*** Block opens ***
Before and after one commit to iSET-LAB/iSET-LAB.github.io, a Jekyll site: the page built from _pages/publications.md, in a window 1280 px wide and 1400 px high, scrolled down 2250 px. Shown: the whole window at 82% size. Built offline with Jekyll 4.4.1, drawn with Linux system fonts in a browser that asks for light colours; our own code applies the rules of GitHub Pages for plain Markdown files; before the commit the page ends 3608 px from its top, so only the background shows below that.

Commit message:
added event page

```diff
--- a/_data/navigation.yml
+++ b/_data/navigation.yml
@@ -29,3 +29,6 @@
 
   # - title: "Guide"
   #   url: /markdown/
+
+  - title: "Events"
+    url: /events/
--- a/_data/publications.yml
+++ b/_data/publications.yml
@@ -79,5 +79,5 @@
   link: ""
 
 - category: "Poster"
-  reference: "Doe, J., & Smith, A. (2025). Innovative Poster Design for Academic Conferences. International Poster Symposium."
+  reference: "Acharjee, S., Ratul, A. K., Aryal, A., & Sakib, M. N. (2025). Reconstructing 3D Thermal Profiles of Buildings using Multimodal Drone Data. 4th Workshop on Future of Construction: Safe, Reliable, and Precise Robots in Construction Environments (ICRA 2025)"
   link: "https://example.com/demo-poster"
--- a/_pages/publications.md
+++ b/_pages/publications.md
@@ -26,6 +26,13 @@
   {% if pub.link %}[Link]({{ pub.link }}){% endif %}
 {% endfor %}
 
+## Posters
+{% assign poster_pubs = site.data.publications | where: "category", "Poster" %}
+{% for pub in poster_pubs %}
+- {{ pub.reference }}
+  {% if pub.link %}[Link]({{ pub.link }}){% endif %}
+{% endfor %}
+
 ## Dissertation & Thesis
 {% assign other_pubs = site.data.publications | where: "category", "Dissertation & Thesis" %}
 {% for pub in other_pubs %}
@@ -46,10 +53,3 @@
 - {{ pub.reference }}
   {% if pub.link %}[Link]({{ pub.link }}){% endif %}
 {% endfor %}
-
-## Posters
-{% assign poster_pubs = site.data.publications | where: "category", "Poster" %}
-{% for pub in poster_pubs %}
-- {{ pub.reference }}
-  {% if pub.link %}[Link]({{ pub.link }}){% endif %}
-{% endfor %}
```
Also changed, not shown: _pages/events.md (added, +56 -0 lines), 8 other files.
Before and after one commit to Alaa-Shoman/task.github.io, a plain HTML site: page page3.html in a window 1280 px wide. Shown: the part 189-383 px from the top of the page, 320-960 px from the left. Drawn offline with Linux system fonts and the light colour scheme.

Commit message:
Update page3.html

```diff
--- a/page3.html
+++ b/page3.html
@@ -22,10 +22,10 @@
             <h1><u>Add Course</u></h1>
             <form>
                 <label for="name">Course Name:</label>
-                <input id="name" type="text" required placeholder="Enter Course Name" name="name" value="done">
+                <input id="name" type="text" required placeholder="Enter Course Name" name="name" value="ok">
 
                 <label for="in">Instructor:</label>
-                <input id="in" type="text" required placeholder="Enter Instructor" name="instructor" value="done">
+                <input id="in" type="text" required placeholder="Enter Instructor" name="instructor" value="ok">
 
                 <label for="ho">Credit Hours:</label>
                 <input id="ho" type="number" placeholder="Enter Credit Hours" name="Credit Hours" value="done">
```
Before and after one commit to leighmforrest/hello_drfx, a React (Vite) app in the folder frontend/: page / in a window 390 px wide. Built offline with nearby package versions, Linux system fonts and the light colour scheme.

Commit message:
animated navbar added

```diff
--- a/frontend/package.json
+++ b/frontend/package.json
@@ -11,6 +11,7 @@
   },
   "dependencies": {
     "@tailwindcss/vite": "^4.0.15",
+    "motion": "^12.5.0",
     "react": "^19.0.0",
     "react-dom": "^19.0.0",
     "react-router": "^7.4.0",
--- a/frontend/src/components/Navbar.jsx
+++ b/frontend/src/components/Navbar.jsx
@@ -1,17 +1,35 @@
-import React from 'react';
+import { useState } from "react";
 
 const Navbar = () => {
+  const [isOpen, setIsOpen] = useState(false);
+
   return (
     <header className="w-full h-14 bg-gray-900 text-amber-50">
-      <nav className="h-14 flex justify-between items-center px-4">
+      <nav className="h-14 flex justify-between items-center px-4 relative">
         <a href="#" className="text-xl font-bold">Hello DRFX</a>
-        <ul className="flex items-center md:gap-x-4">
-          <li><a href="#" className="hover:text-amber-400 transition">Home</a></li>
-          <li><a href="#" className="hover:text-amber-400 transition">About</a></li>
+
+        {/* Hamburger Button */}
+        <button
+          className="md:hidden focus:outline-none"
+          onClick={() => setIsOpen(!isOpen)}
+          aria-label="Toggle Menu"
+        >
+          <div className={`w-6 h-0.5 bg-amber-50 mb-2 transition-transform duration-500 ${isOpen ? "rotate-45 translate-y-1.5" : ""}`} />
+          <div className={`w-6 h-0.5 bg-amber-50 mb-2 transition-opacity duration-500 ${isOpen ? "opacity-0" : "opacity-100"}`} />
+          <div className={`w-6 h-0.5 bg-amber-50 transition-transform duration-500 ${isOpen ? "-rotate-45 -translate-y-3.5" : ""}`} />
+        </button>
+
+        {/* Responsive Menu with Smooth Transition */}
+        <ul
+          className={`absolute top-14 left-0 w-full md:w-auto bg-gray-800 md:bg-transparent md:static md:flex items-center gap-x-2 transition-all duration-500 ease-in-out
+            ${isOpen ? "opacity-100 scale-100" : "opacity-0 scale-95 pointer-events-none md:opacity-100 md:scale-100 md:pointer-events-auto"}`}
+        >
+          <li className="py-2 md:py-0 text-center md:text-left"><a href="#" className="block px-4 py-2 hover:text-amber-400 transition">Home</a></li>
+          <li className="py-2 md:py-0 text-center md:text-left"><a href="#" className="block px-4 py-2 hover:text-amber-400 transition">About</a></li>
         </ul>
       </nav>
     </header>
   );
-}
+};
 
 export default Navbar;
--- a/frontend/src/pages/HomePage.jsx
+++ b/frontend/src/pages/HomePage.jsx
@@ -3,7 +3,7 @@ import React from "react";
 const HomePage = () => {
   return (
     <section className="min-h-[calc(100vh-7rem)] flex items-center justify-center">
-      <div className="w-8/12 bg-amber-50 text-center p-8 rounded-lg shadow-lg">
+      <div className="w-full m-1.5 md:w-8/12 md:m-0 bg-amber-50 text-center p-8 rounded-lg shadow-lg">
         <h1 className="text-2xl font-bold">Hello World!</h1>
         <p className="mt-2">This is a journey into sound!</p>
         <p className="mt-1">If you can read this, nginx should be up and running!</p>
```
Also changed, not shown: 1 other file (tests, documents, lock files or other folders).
*** Block closes ***
Could you repeat every record word for word?

Before and after one commit to iSET-LAB/iSET-LAB.github.io, a Jekyll site: the page built from _pages/publications.md, in a window 1280 px wide and 1400 px high, scrolled down 2250 px. Shown: the whole window at 82% size. Built offline with Jekyll 4.4.1, drawn with Linux system fonts in a browser that asks for light colours; our own code applies the rules of GitHub Pages for plain Markdown files; before the commit the page ends 3608 px from its top, so only the background shows below that.

Commit message:
added event page

```diff
--- a/_data/navigation.yml
+++ b/_data/navigation.yml
@@ -29,3 +29,6 @@
 
   # - title: "Guide"
   #   url: /markdown/
+
+  - title: "Events"
+    url: /events/
--- a/_data/publications.yml
+++ b/_data/publications.yml
@@ -79,5 +79,5 @@
   link: ""
 
 - category: "Poster"
-  reference: "Doe, J., & Smith, A. (2025). Innovative Poster Design for Academic Conferences. International Poster Symposium."
+  reference: "Acharjee, S., Ratul, A. K., Aryal, A., & Sakib, M. N. (2025). Reconstructing 3D Thermal Profiles of Buildings using Multimodal Drone Data. 4th Workshop on Future of Construction: Safe, Reliable, and Precise Robots in Construction Environments (ICRA 2025)"
   link: "https://example.com/demo-poster"
--- a/_pages/publications.md
+++ b/_pages/publications.md
@@ -26,6 +26,13 @@
   {% if pub.link %}[Link]({{ pub.link }}){% endif %}
 {% endfor %}
 
+## Posters
+{% assign poster_pubs = site.data.publications | where: "category", "Poster" %}
+{% for pub in poster_pubs %}
+- {{ pub.reference }}
+  {% if pub.link %}[Link]({{ pub.link }}){% endif %}
+{% endfor %}
+
 ## Dissertation & Thesis
 {% assign other_pubs = site.data.publications | where: "category", "Dissertation & Thesis" %}
 {% for pub in other_pubs %}
@@ -46,10 +53,3 @@
 - {{ pub.reference }}
   {% if pub.link %}[Link]({{ pub.link }}){% endif %}
 {% endfor %}
-
-## Posters
-{% assign poster_pubs = site.data.publications | where: "category", "Poster" %}
-{% for pub in poster_pubs %}
-- {{ pub.reference }}
-  {% if pub.link %}[Link]({{ pub.link }}){% endif %}
-{% endfor %}
```
Also changed, not shown: _pages/events.md (added, +56 -0 lines), 8 other files.
Before and after one commit to Alaa-Shoman/task.github.io, a plain HTML site: page page3.html in a window 1280 px wide. Shown: the part 189-383 px from the top of the page, 320-960 px from the left. Drawn offline with Linux system fonts and the light colour scheme.

Commit message:
Update page3.html

```diff
--- a/page3.html
+++ b/page3.html
@@ -22,10 +22,10 @@
             <h1><u>Add Course</u></h1>
             <form>
                 <label for="name">Course Name:</label>
-                <input id="name" type="text" required placeholder="Enter Course Name" name="name" value="done">
+                <input id="name" type="text" required placeholder="Enter Course Name" name="name" value="ok">
 
                 <label for="in">Instructor:</label>
-                <input id="in" type="text" required placeholder="Enter Instructor" name="instructor" value="done">
+                <input id="in" type="text" required placeholder="Enter Instructor" name="instructor" value="ok">
 
                 <label for="ho">Credit Hours:</label>
                 <input id="ho" type="number" placeholder="Enter Credit Hours" name="Credit Hours" value="done">
```
Before and after one commit to leighmforrest/hello_drfx, a React (Vite) app in the folder frontend/: page / in a window 390 px wide. Built offline with nearby package versions, Linux system fonts and the light colour scheme.

Commit message:
animated navbar added

```diff
--- a/frontend/package.json
+++ b/frontend/package.json
@@ -11,6 +11,7 @@
   },
   "dependencies": {
     "@tailwindcss/vite": "^4.0.15",
+    "motion": "^12.5.0",
     "react": "^19.0.0",
     "react-dom": "^19.0.0",
     "react-router": "^7.4.0",
--- a/frontend/src/components/Navbar.jsx
+++ b/frontend/src/components/Navbar.jsx
@@ -1,17 +1,35 @@
-import React from 'react';
+import { useState } from "react";
 
 const Navbar = () => {
+  const [isOpen, setIsOpen] = useState(false);
+
   return (
     <header className="w-full h-14 bg-gray-900 text-amber-50">
-      <nav className="h-14 flex justify-between items-center px-4">
+      <nav className="h-14 flex justify-between items-center px-4 relative">
         <a href="#" className="text-xl font-bold">Hello DRFX</a>
-        <ul className="flex items-center md:gap-x-4">
-          <li><a href="#" className="hover:text-amber-400 transition">Home</a></li>
-          <li><a href="#" className="hover:text-amber-400 transition">About</a></li>
+
+        {/* Hamburger Button */}
+        <button
+          className="md:hidden focus:outline-none"
+          onClick={() => setIsOpen(!isOpen)}
+          aria-label="Toggle Menu"
+        >
+          <div className={`w-6 h-0.5 bg-amber-50 mb-2 transition-transform duration-500 ${isOpen ? "rotate-45 translate-y-1.5" : ""}`} />
+          <div className={`w-6 h-0.5 bg-amber-50 mb-2 transition-opacity duration-500 ${isOpen ? "opacity-0" : "opacity-100"}`} />
+          <div className={`w-6 h-0.5 bg-amber-50 transition-transform duration-500 ${isOpen ? "-rotate-45 -translate-y-3.5" : ""}`} />
+        </button>
+
+        {/* Responsive Menu with Smooth Transition */}
+        <ul
+          className={`absolute top-14 left-0 w-full md:w-auto bg-gray-800 md:bg-transparent md:static md:flex items-center gap-x-2 transition-all duration-500 ease-in-out
+            ${isOpen ? "opacity-100 scale-100" : "opacity-0 scale-95 pointer-events-none md:opacity-100 md:scale-100 md:pointer-events-auto"}`}
+        >
+          <li className="py-2 md:py-0 text-center md:text-left"><a href="#" className="block px-4 py-2 hover:text-amber-400 transition">Home</a></li>
+          <li className="py-2 md:py-0 text-center md:text-left"><a href="#" className="block px-4 py-2 hover:text-amber-400 transition">About</a></li>
         </ul>
       </nav>
     </header>
   );
-}
+};
 
 export default Navbar;
--- a/frontend/src/pages/HomePage.jsx
+++ b/frontend/src/pages/HomePage.jsx
@@ -3,7 +3,7 @@ import React from "react";
 const HomePage = () => {
   return (
     <section className="min-h-[calc(100vh-7rem)] flex items-center justify-center">
-      <div className="w-8/12 bg-amber-50 text-center p-8 rounded-lg shadow-lg">
+      <div className="w-full m-1.5 md:w-8/12 md:m-0 bg-amber-50 text-center p-8 rounded-lg shadow-lg">
         <h1 className="text-2xl font-bold">Hello World!</h1>
         <p className="mt-2">This is a journey into sound!</p>
         <p className="mt-1">If you can read this, nginx should be up and running!</p>
```
Also changed, not shown: 1 other file (tests, documents, lock files or other folders).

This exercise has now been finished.